Two separate PDEs for two population of collagen fibers concentrations are considered: those that are oriented randomly and those that have been crosslinked. Since ECM collagen fibers do not diffuse, no motility-related term is incorporated in the two PDEs for populations of ECM fibers. The dynamics of ECM hence is expressed primarily via the remodeling activity of its collagen fibers. Initially, at time zero, ECM is a meshwork of only randomly oriented collagen fibers with no cross-linked fibers.

The reaction-diffusion PDEs for mass transport are utilized to model the evolution of the two chemicals, MMP and LOX, in the system. Both PDEs account for the chemical diffusion, its natural decay, and the secretion of the chemical by cancer cells. We assumed that there is zero concentration of MMP and LOX presented in the system initially.

Results and Discussion: Nondimensionalization was performed before solving the model. We collected and analyzed the in silico experimental results in MATLAB for three case studies of the model as follows: (i) no LOX is present in the system; (ii) LOX is present in the system, but has no effect on the haptotactic migration of cancer cells toward the cross-linked ECM fibers; (iii) LOX is present in the system and has all the modelled effects on ECM remodeling and haptotactic migration of cancer cells. Simulation results in all three cases are snapshots of the system dynamics in one dimension with respect to the position at four chosen simulation dimensionless times t = 0, 1, 10 and 20.

The purpose of excluding LOX from the model in case (i) study is to validate our results with ones obtained from a prominent cancer invasion model previously established by Anderson et al. (2000). The model done by Anderson included three PDEs for cancer cell population density, ECM concentration, and MMP concentration. The results for the three same components in case (i) agree with ones obtained in the Anderson model.

Some of the similarities with case (i) results are repeated in case (ii) including the slow detachment of cancer cells away from the center of the primary tumor mass and the effect of ECM degradation by MMP. The only difference between the results of two cases is the existence of the cross-linked ECM fibers and their dynamics.

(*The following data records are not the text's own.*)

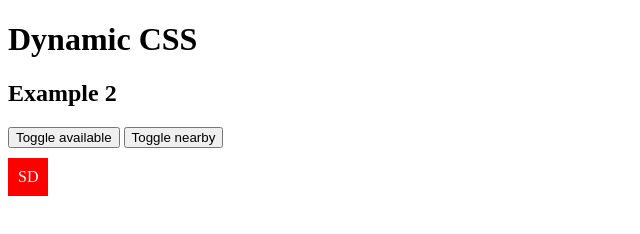
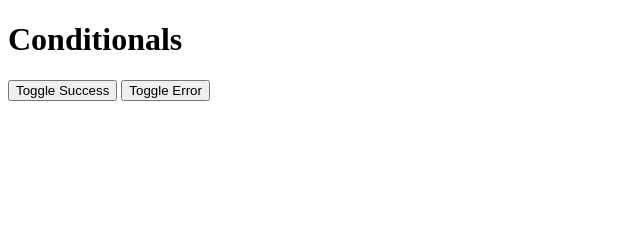
Before and after one commit to Sohomcn/vue-tutorial, a plain HTML site: page index.html in a window 1280 px wide. Shown: the whole page, without its empty margins (0-640 px from the left). Drawn offline with nearby package versions, Linux system fonts and the light colour scheme.

Commit message:
11-Conditional if, show

```diff
--- a/app.js
+++ b/app.js
@@ -1,18 +1,13 @@
 new Vue({
     el: '#vue-app',
     data: {
-        available: false,
-        nearby: false
+        success: false,
+        error: false
     },
     methods: {
 
     },
     computed: {
-        compClasses: function(){
-            return {
-                available: this.available,
-                nearby: this.nearby,
-            }
-        }
+
     }
 });
--- a/index.html
+++ b/index.html
@@ -8,22 +8,16 @@
     </head>
     <body>
         <div id="vue-app">
-            <h1>Dynamic CSS</h1>
+            <h1>Conditionals</h1>
 
-            <!-- <h2>Example 1</h2>
+            <button v-on:click="success = !success">Toggle Success</button>
+            <button v-on:click="error = !error">Toggle Error</button>
 
-            <div v-on:click="available = !available" v-bind:class="{available : available}">
-                <span>SD</span>
-            </div> -->
+            <!-- <p v-if="error">There has been an error</p>
+            <p v-else-if="success">Success</p> -->
 
-            <h2>Example 2</h2>
-
-            <button v-on:click="available = !available">Toggle available</button>
-            <button v-on:click="nearby = !nearby">Toggle nearby</button>
-
-            <div  v-bind:class="compClasses">
-                <span>SD</span>
-            </div>
+            <p v-show="error">There has been an error</p>
+            <p v-show="success">Success</p>
 
         </div>
     </body>
```
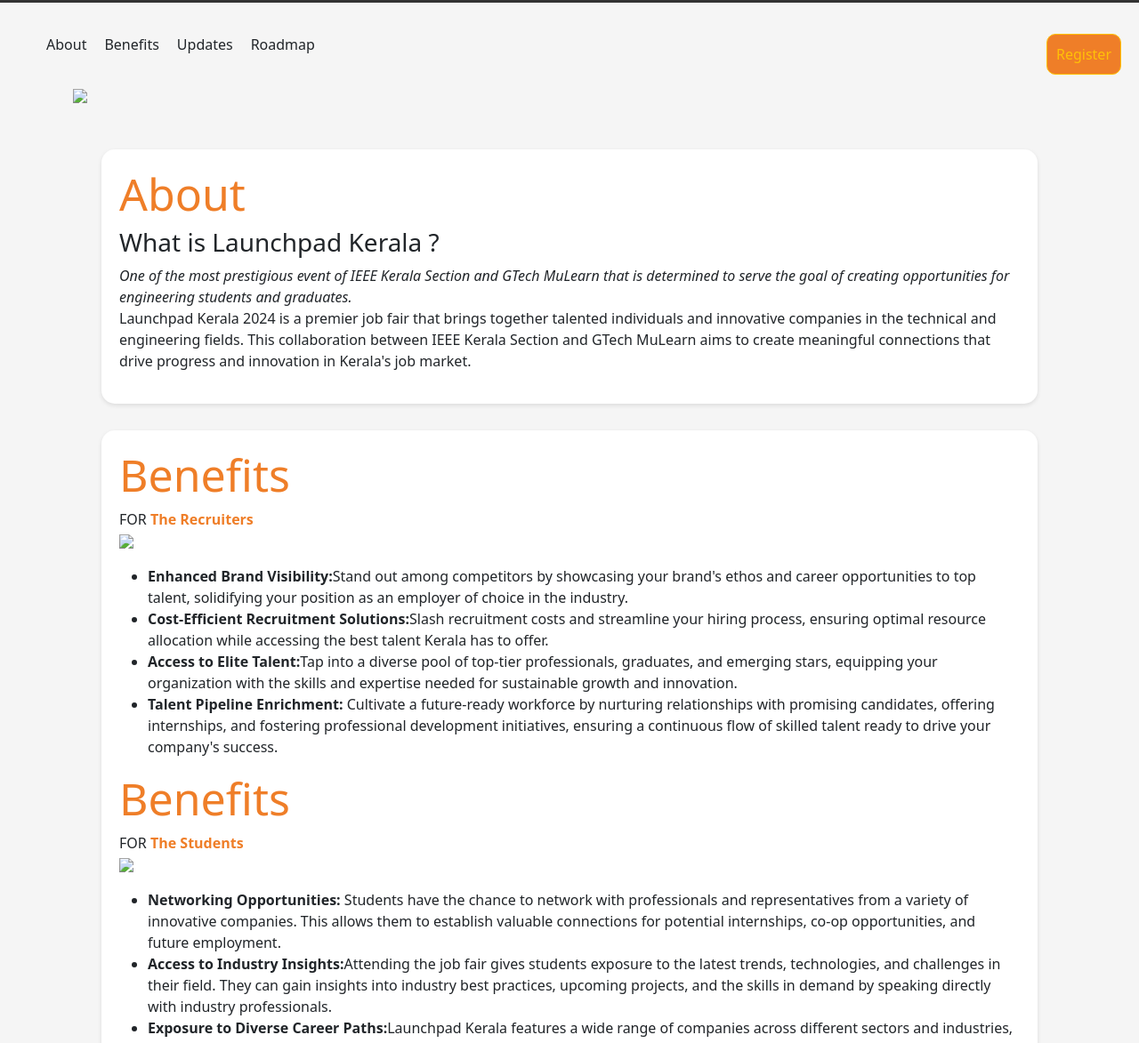
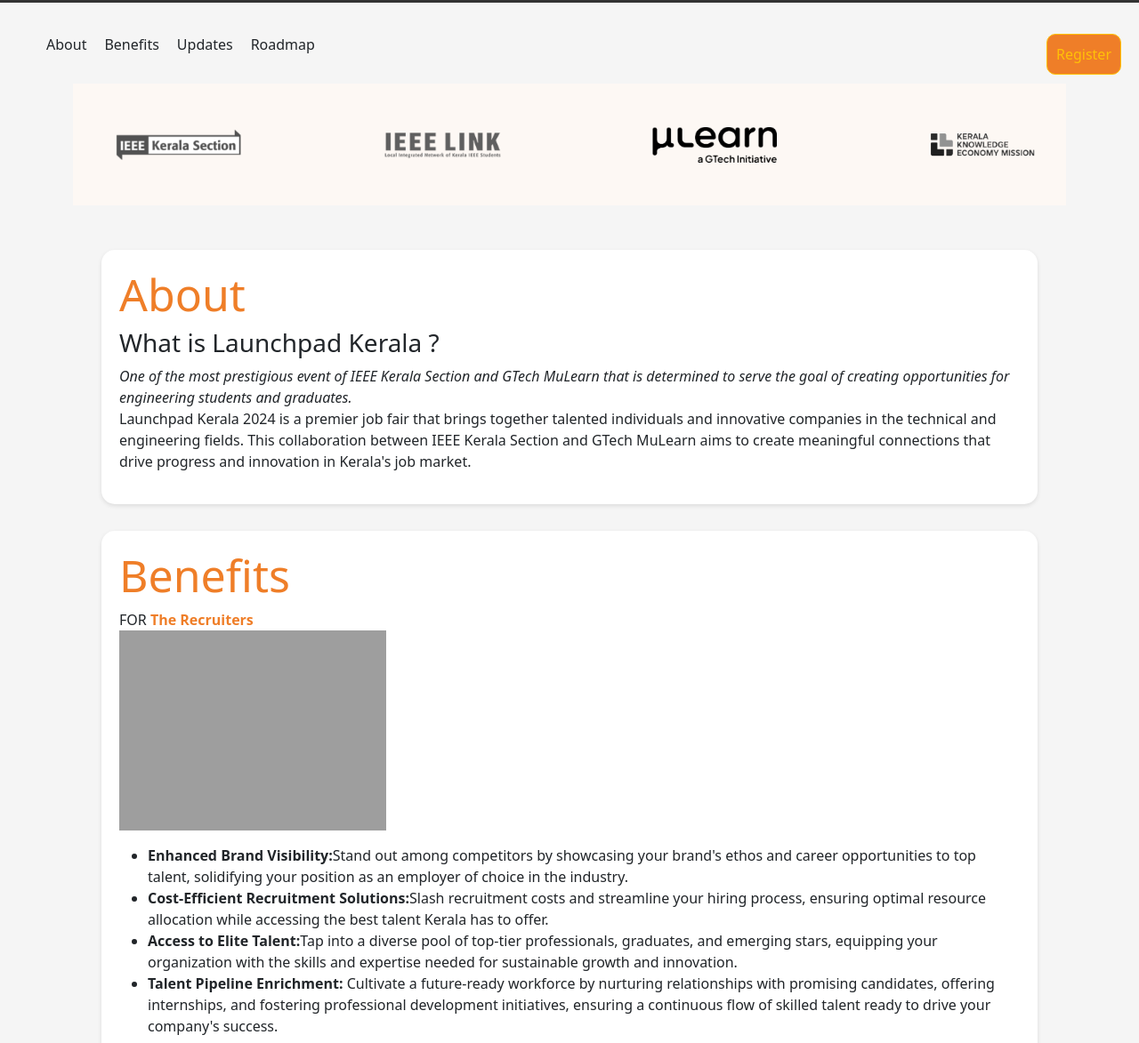
Before and after one commit to muzammil-13/lp24-newsletter, a plain HTML site: page index.html in a window 1280 px wide. Shown: the part 46-1219 px from the top of the page at 89% size. Drawn offline with nearby package versions, Linux system fonts and the light colour scheme; the site is published under a folder, as on GitHub Pages, so addresses that start at the root find nothing; a small style sheet from the web is missing.

Commit message:
Update index.html with ./assets

```diff
--- a/index.html
+++ b/index.html
@@ -12,7 +12,7 @@
 
   <header class="header">
       <a class="navbar-brand" href="#">
-        <img src="/assets/launchpadkerala.svg" alt="Logo" width="30" height="24" class="d-inline-block align-text-top" style="transform: rotate(40deg);">
+        <img src="./assets/launchpadkerala.svg" alt="Logo" width="30" height="24" class="d-inline-block align-text-top" style="transform: rotate(40deg);">
         <span class="brand-name">Launchpad 2024 Newsletter</span>
       </a>
   </header><br>
@@ -29,7 +29,7 @@
 
  <div class="container">
     <div class="banner">
-      <img src="/assets/lp colabs.png" style="width:100%"/>
+      <img src="./assets/lp colabs.png" style="width:100%"/>
     </div>
 
     <div class="container">
@@ -49,7 +49,7 @@
         <h1 style="color: #ef7e28;">Benefits</h1>
         <p>
           FOR <b style="color: #ef7e28;">The Recruiters</b><br>
-          <img src="/assets/Recruiter.jpg" style="width:300px;height: auto;">
+          <img src="./assets/Recruiter.jpg" style="width:300px;height: auto;">
           <ul>
             <li>
               <b>Enhanced Brand Visibility:</b>Stand out among competitors by showcasing your brand's ethos and career opportunities to top talent, solidifying your position as an employer of choice in the industry.
@@ -69,7 +69,7 @@
         <h1 style="color: #ef7e28;">Benefits</h1>
         <p>
           FOR <b style="color: #ef7e28;">The Students</b><br>
-          <img src="/assets/Students.jpg" style="width:300px;height: auto;">
+          <img src="./assets/Students.jpg" style="width:300px;height: auto;">
           <ul>
             <li>
               <b>Networking Opportunities: </b>Students have the chance to network with professionals and representatives from a variety of innovative companies. This allows them to establish valuable connections for potential internships, co-op opportunities, and future employment.</li>
@@ -167,7 +167,7 @@
   <h3>Need More Guidance?</h3>
   <dd>Check out the onboarding video for a comprehensive introduction:<br>
     <a href="https://youtu.be/XBcJKtRCbu4?si=thVPS3iD8BEn99mo" target="_blank">
-      <img src="/assets/Screenshot 2024-06-09 214141.png" alt="lp onboarding youtube" style="border-radius: 10px;">
+      <img src="./assets/Screenshot 2024-06-09 214141.png" alt="lp onboarding youtube" style="border-radius: 10px;">
     </a>
   </dd>
      </dl>
```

In case (iii) simulation results, again, besides the recurrence of expected phenomena occurring also in cases (i) and (ii), there are a total of four distinct peaks that appear in the simulation. Cancer cell population density has two peaks represent corresponding to the locations of highest concentrations of cross-linked ECM fibers. This suggests clusters of cancer cells that have invaded the ECM, and the migration of cancer cells are clustered in the area where there is a high density of cross-linked ECM collagen fibers. Such behavior is the consequence of haptotaxis effect caused by cancer cells directional motility toward the cross-linked ECM collagen fibers.

Conclusion: The model in its base, case (i), has been verified and validated via comparison with previous work done by Anderson et al. (2000). The extended features of the enzyme LOX and its effect on ECM and cancer migration are successfully implemented in our new model. Simulation result of case (iii) mentioned above has confirmed the capability of our new model to capture the cross-linking effect LOX performs on ECM and how cross-linked fibers enhance the overall migration of cancer cells. The model provides a fundamental understanding that could possibly facilitate predictions of new therapeutic development, for example, for inhibiting the LOX term or altering or slowing the remodeling rate of ECM to slow down or prevent metastasis.

Reference:

[1] Anderson, A.R.A.; Chaplain, M.A.J.; Newman, E.L.; Steele, R.J.C.; Thompson, A.M. Mathematical modelling of tumour invasion and metastasis. J Theor Med 2000, 2, 129–154